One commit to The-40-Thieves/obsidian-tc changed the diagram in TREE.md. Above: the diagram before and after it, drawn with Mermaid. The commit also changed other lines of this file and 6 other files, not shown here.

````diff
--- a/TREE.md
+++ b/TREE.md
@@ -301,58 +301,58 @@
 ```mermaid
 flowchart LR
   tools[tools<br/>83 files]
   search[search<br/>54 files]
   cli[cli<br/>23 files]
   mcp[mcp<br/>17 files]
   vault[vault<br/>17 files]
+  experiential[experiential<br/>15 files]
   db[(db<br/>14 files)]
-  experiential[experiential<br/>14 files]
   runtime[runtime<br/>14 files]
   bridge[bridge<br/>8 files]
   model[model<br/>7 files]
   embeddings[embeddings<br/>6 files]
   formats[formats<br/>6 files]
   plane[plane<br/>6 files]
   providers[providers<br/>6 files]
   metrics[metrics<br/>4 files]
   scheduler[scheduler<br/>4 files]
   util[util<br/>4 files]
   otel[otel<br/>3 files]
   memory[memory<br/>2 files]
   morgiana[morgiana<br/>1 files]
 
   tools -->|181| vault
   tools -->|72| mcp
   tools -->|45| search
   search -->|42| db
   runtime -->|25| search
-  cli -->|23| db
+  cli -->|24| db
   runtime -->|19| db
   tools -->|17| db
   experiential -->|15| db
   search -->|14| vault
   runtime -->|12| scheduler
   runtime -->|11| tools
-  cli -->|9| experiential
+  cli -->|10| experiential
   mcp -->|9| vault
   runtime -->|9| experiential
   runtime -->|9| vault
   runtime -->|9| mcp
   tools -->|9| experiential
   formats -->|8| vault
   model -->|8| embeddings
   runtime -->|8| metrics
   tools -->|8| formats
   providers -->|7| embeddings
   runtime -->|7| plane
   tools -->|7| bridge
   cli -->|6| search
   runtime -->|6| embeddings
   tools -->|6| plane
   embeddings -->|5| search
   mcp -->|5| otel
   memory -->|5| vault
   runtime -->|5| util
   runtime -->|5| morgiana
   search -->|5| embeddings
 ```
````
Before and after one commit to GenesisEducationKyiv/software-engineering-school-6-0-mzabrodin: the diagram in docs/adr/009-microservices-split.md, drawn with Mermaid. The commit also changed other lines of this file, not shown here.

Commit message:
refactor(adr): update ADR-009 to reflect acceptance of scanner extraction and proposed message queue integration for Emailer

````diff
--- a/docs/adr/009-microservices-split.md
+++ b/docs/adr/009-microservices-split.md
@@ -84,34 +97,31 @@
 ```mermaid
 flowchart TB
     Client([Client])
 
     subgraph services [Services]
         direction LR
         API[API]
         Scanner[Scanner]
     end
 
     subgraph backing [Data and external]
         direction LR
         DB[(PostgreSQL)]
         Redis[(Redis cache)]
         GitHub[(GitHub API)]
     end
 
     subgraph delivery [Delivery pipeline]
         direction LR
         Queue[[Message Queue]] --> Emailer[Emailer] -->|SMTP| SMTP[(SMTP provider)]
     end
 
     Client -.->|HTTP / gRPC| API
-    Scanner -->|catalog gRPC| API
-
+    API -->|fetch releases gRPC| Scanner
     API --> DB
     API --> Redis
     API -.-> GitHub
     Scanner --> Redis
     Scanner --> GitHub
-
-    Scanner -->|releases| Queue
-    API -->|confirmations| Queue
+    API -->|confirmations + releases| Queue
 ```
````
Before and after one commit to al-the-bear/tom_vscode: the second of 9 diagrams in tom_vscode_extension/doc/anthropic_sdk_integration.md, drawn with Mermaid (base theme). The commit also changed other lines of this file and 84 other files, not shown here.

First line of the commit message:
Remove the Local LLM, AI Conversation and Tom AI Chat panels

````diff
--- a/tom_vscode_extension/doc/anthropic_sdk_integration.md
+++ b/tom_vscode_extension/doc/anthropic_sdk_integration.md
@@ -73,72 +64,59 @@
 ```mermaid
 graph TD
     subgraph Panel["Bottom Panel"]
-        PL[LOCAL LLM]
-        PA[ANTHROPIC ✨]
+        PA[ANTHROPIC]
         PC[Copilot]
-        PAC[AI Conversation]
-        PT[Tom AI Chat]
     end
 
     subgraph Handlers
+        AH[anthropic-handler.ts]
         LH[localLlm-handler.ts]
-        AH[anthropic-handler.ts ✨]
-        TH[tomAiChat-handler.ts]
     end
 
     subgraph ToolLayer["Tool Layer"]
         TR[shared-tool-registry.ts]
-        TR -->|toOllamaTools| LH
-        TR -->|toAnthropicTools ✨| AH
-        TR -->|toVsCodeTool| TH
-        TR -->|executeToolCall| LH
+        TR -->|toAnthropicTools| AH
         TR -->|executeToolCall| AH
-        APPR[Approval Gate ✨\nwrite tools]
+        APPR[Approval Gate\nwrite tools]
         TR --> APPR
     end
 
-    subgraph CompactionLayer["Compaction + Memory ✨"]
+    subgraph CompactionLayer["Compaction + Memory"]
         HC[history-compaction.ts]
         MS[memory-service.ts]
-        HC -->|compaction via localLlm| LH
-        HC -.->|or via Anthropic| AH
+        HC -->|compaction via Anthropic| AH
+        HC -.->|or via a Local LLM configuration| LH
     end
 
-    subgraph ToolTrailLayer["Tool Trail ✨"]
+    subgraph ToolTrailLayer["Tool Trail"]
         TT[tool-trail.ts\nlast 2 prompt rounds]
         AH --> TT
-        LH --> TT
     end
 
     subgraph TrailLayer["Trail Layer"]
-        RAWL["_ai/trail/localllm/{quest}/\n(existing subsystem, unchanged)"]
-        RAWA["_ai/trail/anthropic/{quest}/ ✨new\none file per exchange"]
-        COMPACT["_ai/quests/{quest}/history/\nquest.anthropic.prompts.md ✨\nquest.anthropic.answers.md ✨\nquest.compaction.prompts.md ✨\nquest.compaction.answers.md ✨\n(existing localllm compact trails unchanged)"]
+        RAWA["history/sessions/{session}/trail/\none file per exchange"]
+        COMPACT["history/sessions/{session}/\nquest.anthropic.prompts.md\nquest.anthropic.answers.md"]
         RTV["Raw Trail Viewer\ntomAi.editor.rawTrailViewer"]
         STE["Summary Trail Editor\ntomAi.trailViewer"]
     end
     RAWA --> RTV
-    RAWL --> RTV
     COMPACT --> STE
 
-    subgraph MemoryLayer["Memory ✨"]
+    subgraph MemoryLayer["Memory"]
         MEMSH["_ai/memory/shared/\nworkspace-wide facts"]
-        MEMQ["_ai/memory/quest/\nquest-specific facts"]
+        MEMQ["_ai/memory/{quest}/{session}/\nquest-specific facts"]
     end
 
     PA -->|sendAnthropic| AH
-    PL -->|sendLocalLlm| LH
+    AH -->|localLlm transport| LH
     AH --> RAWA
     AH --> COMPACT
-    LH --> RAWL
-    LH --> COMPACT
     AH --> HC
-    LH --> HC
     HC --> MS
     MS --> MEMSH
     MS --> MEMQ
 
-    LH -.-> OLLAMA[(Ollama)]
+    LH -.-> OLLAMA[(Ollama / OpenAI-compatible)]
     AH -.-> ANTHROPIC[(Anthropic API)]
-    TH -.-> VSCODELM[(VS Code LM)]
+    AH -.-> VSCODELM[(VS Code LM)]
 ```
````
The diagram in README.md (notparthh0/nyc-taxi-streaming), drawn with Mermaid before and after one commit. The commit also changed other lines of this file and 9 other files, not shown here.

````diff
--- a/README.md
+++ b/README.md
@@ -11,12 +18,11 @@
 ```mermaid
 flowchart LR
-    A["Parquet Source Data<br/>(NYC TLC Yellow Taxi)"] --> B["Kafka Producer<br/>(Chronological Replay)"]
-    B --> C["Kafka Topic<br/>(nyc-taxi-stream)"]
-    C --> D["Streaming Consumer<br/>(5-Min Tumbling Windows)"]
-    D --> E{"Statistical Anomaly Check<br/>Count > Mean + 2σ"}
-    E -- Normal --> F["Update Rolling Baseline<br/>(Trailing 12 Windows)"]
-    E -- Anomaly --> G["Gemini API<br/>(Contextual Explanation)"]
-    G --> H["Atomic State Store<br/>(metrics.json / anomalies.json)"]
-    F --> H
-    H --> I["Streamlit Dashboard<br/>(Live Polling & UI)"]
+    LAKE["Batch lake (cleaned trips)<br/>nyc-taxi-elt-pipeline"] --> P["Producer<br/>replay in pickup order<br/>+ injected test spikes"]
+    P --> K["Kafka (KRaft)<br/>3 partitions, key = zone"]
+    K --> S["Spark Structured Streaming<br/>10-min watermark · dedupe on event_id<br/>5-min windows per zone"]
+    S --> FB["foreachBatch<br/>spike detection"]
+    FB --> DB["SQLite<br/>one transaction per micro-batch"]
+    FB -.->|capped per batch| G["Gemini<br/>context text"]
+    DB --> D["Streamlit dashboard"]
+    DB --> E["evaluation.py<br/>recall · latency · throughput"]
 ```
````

==========

## Task requirements
All lines in the entries above that hold the word "docs" need to be copied.

## Task solution
Before and after one commit to GenesisEducationKyiv/software-engineering-school-6-0-mzabrodin: the diagram in docs/adr/009-microservices-split.md, drawn with Mermaid. The commit also changed other lines of this file, not shown here.
--- a/docs/adr/009-microservices-split.md
+++ b/docs/adr/009-microservices-split.md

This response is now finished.